Catching Up With Carlos
I met Carlos Delgado for the first time in 1991 when I was broadcasting games for the Blue Jays’ top farm club in Syracuse and he got promoted from Single-A Myrtle Beach for one game at the end of the season.
He was a 19-year-old catcher and I had a full head of hair.
Nineteen years and approximately $146 million in salary later (for Carlos, not me), our paths have crossed again as the 2-time All-Star attempts to come back from the first serious injury of his career.
“I missed hanging out with the boys and competing – that’s what drives me,” Delgado said. “I have a passion for the game and the day that I don’t, I’ll tip my cap and go. If you don’t have passion, it’s hard to crank it up every day. You need to have that inner desire to go out there and try to out-play the opposition and I still feel that I have that. That’s why I’m still taking five hour bus rides from Pawtucket to Scranton at age 38.”
(photo courtesy of Jessica Kovalcin)
After two surgical procedures on his right hip, Delgado stepped into the batters box on Monday for the first time in 456 days. After taking a pitch, he swung at a curve ball and missed a home run by a few feet when Scranton/WB’s Greg Golson made a leaping catch against the right field wall.
“I didn’t really have butterflies, but I felt a little weird out there,” Delgado said. “This is something that I’ve been doing my whole life, but it’s been awhile since I took the field and played in an organized game.
“You let your abilities take over. I don’t think that’s an indication on whether I’m ready or not, but I like to think this is a little like riding a bicycle – you don’t forget how to do it.”
That’s what the Red Sox are hoping for.
While Delgado isn’t likely to ever hit .344 again (as he did in 2000), or belt 44 HR (as he did in 1999), or drive in 145 runs (as he did in 2003), he could give the Red Sox a left-handed hitting compliment to Mike Lowell at first base as Boston tries to fill the void left by the season-ending injury to Kevin Youkilis.
“When you play for Toronto in the American League East, the Red Sox and Yankees are always beating you up, so it is a little strange to be on the other side,” Delgado said with a laugh. “I wish I was here under different circumstances, but it is what it is, and I’m going to try to take advantage of this opportunity and try to get ready as soon as I can.”
In 17 major league seasons, Delgado has only been to the playoffs once – in 2006 when the Mets lost a 7-game series in the NLCS to the Cardinals. He does, however, have a World Series ring, as he made his big league debut with Toronto in September of 1993 before the Blue Jays won their second straight championship.
“It is a nice thing and I’m not going to try to minimize that by any means, but there is a different taste in your mouth when you actually played and contributed,” Delgado said. “For that ring, I was a September call-up and I didn’t contribute anything.

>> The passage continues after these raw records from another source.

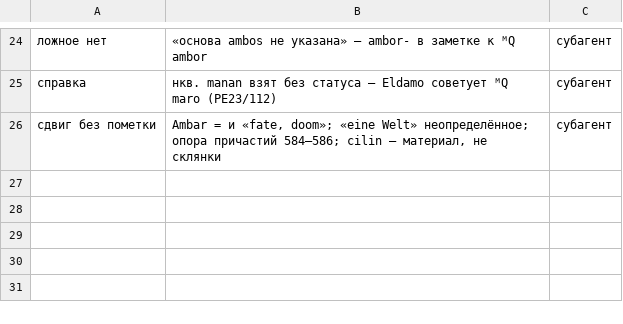
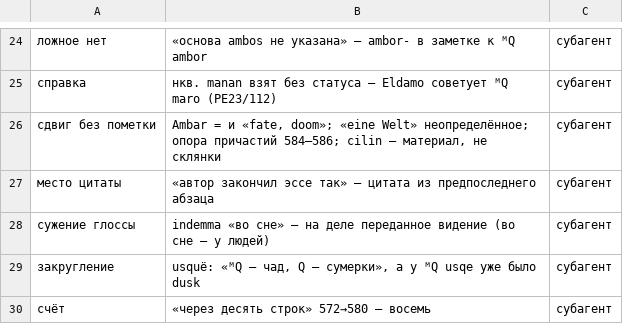
Before and after one commit to Ranatar/diarai, a TSV file: proekty/rody-oshibok/oshibki-2026-11-27-2032.tsv, drawn as a sheet; only a part is shown, gaps mark what is left out; the diff names each change by its address in the sheet, - before the commit and + after, or states it on an @@ line.

```diff
--- a/proekty/rody-oshibok/oshibki-2026-11-27-2032.tsv
+++ b/proekty/rody-oshibok/oshibki-2026-11-27-2032.tsv
+row 27: место цитаты | «автор закончил эссе так» — цитата из предпоследнего абзаца | субагент
+row 28: сужение глоссы | indemma «во сне» — на деле переданное видение (во сне — у людей) | субагент
+row 29: закругление | usquë: «ᴹQ — чад, Q — сумерки», а у ᴹQ usqe уже было dusk | субагент
+row 30: счёт | «через десять строк» 572→580 — восемь | субагент
```
Also changed, not shown: 3 other files.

I had one at-bat and one walk in two plate appearances. It is pretty cool and it’s something you can tell your kids and your grandkids about, but it would be a better story if I actually earned it over a long period of time.”
While Delgado hopes to play in a World Series, he also has a statistical goal needing 27 home runs to reach 500 for his career.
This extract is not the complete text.